▶ [EXERCISE REQUIREMENTS] Please look for the string "heading" below and report every line in which it occurs.

▶ [DATASET RECORDS]
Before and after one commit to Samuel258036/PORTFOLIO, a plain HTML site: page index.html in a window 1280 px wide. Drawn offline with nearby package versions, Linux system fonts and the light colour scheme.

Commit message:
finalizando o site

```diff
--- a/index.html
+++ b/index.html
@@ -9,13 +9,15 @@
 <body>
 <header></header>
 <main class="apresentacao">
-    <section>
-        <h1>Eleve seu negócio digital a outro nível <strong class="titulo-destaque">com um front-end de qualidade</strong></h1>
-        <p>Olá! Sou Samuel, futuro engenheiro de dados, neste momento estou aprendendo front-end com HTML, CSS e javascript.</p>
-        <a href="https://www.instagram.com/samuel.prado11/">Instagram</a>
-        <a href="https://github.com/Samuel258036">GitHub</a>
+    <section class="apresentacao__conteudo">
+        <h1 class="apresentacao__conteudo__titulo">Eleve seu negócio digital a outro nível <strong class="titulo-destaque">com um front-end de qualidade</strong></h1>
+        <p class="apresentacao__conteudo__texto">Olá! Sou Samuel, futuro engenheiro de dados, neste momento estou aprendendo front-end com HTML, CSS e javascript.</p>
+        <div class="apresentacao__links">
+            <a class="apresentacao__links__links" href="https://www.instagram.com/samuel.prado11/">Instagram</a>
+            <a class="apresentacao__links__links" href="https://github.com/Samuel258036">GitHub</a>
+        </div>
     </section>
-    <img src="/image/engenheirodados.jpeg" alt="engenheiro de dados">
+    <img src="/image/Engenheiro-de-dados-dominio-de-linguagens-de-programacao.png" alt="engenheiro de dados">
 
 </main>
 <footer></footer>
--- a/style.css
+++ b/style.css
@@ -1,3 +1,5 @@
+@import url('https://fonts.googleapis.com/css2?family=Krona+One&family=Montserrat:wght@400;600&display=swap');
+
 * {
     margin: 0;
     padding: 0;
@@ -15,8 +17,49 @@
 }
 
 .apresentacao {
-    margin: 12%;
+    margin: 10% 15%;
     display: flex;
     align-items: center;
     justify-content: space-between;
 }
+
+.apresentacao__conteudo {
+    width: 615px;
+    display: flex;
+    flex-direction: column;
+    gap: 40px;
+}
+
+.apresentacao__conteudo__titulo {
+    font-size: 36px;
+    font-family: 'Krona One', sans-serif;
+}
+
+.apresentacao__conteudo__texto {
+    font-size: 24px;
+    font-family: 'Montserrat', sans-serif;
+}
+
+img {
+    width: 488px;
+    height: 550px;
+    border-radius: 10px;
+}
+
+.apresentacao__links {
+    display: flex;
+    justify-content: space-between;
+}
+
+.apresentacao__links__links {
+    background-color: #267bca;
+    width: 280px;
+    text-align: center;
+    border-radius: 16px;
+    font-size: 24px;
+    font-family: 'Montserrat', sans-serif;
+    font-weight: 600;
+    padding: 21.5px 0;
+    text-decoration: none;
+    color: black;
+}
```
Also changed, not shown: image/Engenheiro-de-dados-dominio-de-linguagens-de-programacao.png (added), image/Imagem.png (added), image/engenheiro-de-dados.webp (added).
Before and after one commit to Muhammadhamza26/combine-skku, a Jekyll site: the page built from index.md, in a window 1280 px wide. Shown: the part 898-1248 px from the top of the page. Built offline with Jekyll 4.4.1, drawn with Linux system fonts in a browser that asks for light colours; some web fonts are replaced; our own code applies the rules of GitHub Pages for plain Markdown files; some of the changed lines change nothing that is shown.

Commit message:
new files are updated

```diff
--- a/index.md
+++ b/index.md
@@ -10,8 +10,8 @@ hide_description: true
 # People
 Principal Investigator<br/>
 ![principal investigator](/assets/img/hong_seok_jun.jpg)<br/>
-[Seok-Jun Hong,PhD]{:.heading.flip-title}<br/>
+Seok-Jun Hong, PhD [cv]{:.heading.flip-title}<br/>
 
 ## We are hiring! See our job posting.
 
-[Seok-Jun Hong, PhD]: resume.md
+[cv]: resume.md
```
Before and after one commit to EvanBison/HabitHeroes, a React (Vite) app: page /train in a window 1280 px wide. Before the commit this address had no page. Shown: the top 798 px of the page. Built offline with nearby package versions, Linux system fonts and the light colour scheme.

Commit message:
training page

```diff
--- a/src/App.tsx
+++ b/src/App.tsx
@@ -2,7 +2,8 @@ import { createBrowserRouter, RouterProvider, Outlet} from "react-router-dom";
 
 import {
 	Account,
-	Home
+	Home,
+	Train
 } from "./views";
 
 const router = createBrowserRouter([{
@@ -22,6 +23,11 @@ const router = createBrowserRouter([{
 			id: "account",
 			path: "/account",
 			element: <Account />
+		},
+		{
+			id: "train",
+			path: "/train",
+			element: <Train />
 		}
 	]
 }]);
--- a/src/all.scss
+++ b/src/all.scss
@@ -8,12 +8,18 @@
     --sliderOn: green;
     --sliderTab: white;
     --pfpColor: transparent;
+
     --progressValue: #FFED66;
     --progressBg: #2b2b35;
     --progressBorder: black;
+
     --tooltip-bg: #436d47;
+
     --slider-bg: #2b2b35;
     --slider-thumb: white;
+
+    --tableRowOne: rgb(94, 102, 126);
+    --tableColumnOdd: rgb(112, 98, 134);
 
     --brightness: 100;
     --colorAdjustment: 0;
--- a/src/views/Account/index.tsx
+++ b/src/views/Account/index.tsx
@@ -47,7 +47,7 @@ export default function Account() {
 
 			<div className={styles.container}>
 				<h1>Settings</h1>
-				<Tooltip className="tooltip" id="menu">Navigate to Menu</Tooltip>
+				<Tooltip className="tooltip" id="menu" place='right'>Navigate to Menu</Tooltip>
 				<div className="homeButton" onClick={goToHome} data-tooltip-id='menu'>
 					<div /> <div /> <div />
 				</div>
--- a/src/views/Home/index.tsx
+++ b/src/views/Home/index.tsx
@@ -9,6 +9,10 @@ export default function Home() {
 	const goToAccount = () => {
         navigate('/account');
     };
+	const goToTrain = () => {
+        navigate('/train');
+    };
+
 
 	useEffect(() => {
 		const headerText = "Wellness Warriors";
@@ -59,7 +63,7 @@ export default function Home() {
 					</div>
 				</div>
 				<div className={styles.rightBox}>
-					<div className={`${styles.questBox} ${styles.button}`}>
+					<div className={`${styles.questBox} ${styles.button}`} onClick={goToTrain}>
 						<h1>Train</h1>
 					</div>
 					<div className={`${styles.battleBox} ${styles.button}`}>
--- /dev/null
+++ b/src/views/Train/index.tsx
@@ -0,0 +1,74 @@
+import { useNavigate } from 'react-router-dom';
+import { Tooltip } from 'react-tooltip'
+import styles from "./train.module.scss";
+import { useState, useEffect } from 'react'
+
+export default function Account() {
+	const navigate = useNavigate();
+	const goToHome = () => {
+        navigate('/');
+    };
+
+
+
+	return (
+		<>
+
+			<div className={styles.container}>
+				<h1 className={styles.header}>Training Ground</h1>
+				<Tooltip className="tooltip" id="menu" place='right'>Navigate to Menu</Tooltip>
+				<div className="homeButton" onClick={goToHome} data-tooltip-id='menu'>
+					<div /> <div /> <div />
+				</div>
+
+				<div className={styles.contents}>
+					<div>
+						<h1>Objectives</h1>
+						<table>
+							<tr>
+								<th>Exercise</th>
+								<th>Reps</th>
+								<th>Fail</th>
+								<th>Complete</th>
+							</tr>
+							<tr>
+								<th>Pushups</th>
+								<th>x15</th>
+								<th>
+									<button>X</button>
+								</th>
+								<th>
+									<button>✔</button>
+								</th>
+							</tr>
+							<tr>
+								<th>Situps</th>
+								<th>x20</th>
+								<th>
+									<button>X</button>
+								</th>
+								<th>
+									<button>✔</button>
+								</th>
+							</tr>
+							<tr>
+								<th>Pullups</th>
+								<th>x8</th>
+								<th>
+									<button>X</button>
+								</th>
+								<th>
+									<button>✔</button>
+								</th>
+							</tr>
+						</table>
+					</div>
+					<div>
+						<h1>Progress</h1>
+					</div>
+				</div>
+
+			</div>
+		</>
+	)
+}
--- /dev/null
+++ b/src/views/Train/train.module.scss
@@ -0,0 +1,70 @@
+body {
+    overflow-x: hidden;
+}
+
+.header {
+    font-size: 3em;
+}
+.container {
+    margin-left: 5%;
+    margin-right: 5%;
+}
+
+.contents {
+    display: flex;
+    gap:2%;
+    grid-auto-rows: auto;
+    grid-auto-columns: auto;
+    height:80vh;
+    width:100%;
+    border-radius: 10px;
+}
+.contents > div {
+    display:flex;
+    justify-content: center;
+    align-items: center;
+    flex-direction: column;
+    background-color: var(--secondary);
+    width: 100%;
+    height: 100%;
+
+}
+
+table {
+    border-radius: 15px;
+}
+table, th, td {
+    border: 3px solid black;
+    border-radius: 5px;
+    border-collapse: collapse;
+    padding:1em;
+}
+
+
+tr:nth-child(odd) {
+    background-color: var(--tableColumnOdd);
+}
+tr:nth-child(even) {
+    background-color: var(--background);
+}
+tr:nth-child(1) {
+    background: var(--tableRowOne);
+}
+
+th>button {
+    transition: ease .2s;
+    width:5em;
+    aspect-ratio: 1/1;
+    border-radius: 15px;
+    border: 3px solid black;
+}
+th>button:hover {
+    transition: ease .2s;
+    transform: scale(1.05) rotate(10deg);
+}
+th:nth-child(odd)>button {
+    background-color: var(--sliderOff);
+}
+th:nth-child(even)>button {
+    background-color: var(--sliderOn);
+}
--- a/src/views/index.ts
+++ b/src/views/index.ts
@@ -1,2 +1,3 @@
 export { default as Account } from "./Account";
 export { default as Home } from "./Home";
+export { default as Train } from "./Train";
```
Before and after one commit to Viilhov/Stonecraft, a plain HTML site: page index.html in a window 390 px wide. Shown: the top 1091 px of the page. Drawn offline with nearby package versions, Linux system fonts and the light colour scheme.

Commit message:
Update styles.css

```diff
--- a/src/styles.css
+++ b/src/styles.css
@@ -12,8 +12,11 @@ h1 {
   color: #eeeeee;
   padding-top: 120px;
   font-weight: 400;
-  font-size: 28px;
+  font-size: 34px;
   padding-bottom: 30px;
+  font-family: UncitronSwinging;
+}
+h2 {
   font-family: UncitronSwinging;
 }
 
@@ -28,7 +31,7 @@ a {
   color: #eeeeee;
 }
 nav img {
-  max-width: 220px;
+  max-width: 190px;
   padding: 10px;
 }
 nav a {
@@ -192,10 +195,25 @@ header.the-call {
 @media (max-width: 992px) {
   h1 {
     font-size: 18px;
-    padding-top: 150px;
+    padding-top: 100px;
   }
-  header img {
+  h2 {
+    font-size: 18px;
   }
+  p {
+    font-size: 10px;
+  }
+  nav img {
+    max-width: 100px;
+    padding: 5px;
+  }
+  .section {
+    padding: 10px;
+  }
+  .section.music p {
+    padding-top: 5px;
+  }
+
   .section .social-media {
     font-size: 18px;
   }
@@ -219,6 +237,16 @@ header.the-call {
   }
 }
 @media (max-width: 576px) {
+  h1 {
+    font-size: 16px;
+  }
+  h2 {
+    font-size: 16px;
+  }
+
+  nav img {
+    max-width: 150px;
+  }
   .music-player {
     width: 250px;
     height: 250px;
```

▶ [ANSWER TO THE PROBLEM]
-[Seok-Jun Hong,PhD]{:.heading.flip-title}<br/>
+Seok-Jun Hong, PhD [cv]{:.heading.flip-title}<br/>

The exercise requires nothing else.